A new UCLA-led study shows that real-time social media like Twitter could be used to track HIV incidence and drug-related behaviors.
The study, published in the peer-reviewed journal Preventive Medicine
, suggests it may be possible to predict sexual risk and drug use behaviors by monitoring tweets, mapping where those messages come from and linking them with data on the geographical distribution of HIV cases. The use of various drugs had been associated in previous studies with HIV sexual risk behaviors and transmission of infectious disease.
"Ultimately, these methods suggest that we can use 'big data' from social media for remote monitoring and surveillance of HIV risk behaviors and potential outbreaks," said Sean Young, assistant professor of family medicine at the David Geffen School of Medicine at UCLA and co-director of the Center for Digital Behavior at UCLA.
Founded by Young, the new interdisciplinary center brings together academic researchers and private sector companies to study how social media and mobile technologies can be used to predict and change behavior. (See the center's Twitter account.)
Other studies have examined how Twitter can be used to predict outbreaks of infections like influenza, said Young, who is also a member of the UCLA Center for Behavioral and Addiction Medicine; UCLA's Center for HIV Identification, Prevention and Treatment Services; and the UCLA AIDS Institute. "But this is the first to suggest that Twitter can be used to predict people's health-related behaviors and as a method for monitoring HIV risk behaviors and drug use," he said. For the study, researchers collected more than 550 million tweets between May 26 and Dec. 9, 2012, and created an algorithm to find words and phrases in them suggesting drug use or potentially risky behaviors, such as "sex" or "get high." They then plotted those tweets on a map to discover where they originated, running statistical models to see if these were areas where HIV cases had been reported.
The algorithm captured 8,538 tweets indicating sexually risky behavior and 1,342 suggesting stimulant drug use. The geographical data on HIV cases to which researchers linked the tweets came from AIDSVu.org, an interactive online map that illustrates the prevalence of HIV in the U.S.; this mapping data was from 2009.
The states with the largest proportion of geo-located tweets, both general as well as HIV-related, were California (9.4 percent), Texas (9.0 percent), New York (5.7 percent) and Florida (5.4 percent). On a per capita basis, the largest raw number of HIV risk-related tweets came from the District of Columbia, Delaware, Louisiana and South Carolina. States with the highest per capita rate of tweets were Utah, North Dakota and Nevada.
When the researchers linked the tweets to data on HIV cases, they found a significant relationship between those indicating risky behavior and counties where the highest numbers of HIV cases were reported.
Based on this study, the researchers conclude that it is possible to collect "big data" on real-time social media like Twitter about sexual and drug use behaviors, create a map of where the tweets are occur and use this information to understand and possibly predict where HIV cases and drug use occur.
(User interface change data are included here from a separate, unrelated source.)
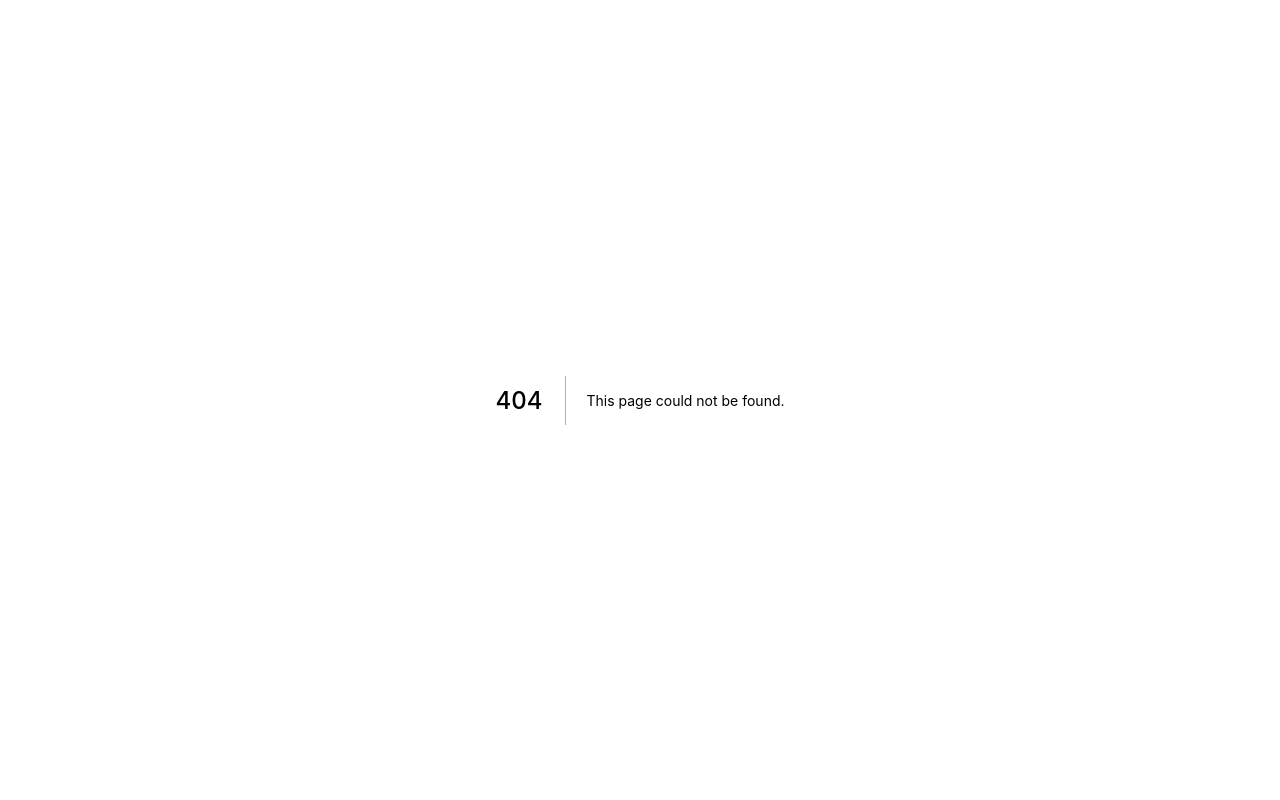
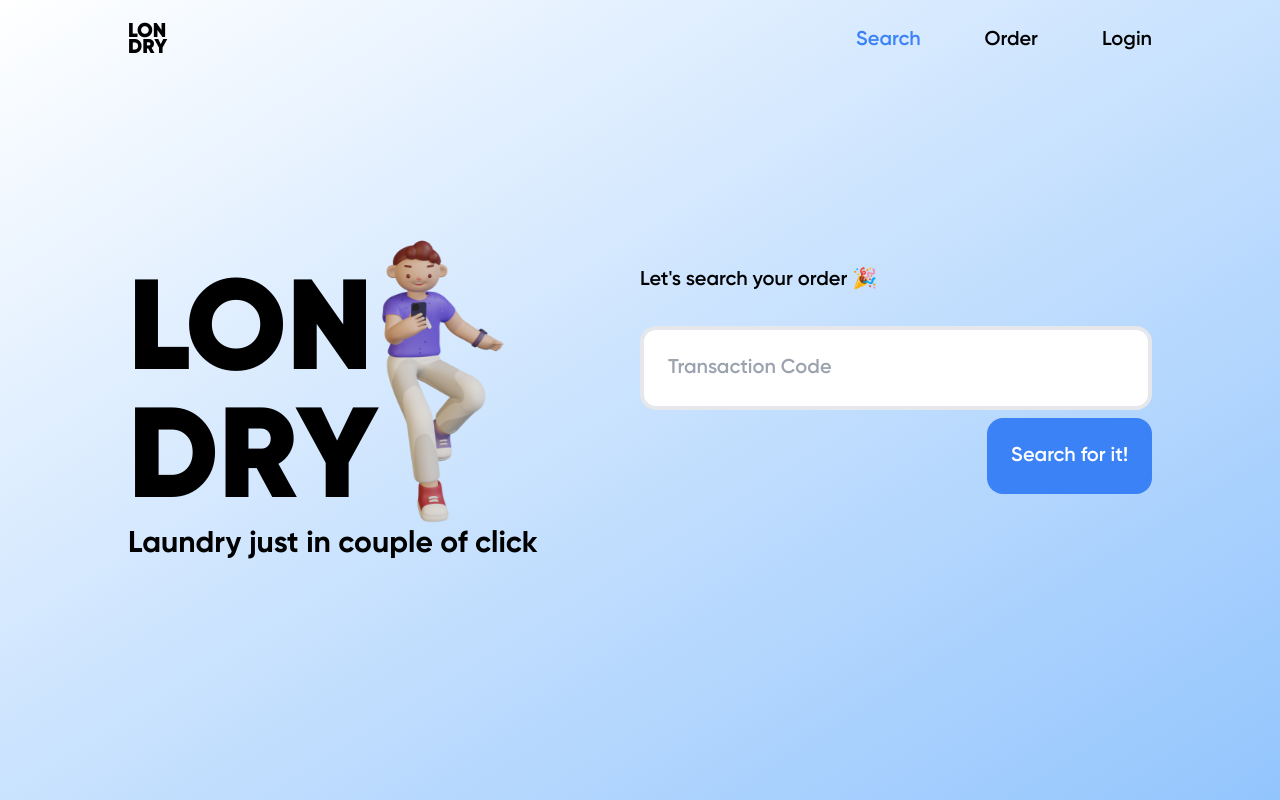
Before and after one commit to afifcodes/londri, a Next.js app: page /search in a window 1280 px wide. Before the commit this address had no page. Built offline with nearby package versions, Linux system fonts and the light colour scheme.

Commit message:
adding search page

```diff
--- /dev/null
+++ b/pages/search.js
@@ -0,0 +1,29 @@
+import Head from "next/head";
+import GlobalLayout from "@components/GlobalLayout";
+import Layout from "@components/Layout";
+import Navbar from "@components/Navbar";
+export default function Home() {
+  return (
+    <GlobalLayout>
+      <Head>
+        <title>LONDRY | One tap order</title>
+      </Head>
+      <Navbar />
+      <Layout>
+        <div className="w-full mt-16 xl:mt-0">
+          <p>Let's search your order 🎉</p>
+          <div className="flex items-center justify-end flex-wrap my-4 xl:my-8">
+            <input
+              type="text"
+              placeholder="Transaction Code"
+              className="w-full border-2 sm:border-4 outline-none focus:outline-none focus:border-blue-300 active:outline-none p-2 sm:p-6 font-semibold rounded-lg sm:rounded-2xl text-xs sm:text-base md:text-xl"
+            />
+            <button className="my-2 p-2 sm:p-6 font-semibold rounded-lg sm:rounded-2xl bg-blue-500 text-white focus:ring-blue-500 focus:ring-offset-2 focus:ring-2 sm:focus:ring-4">
+              Search for it!
+            </button>
+          </div>
+        </div>
+      </Layout>
+    </GlobalLayout>
+  );
+}
```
The study's main weakness, the researchers say, is that the HIV data comes from 2009, so in order to test if this approach can be used to predict future behaviors and outbreaks there is a need for a "gold standard" of frequently updated data. In this way, tweets can be accessed instantly to compare them with disease outbreaks.
The study does however demonstrate the feasibility of using real-time social networking to identify and map HIV risk-related communications and link them to national HIV data, the researchers write.
"This study was designed to call for future research to understand the potential cost-effectiveness of this approach and to refine methods of using real-time social networking data for HIV and public health prevention and detection," they conclude.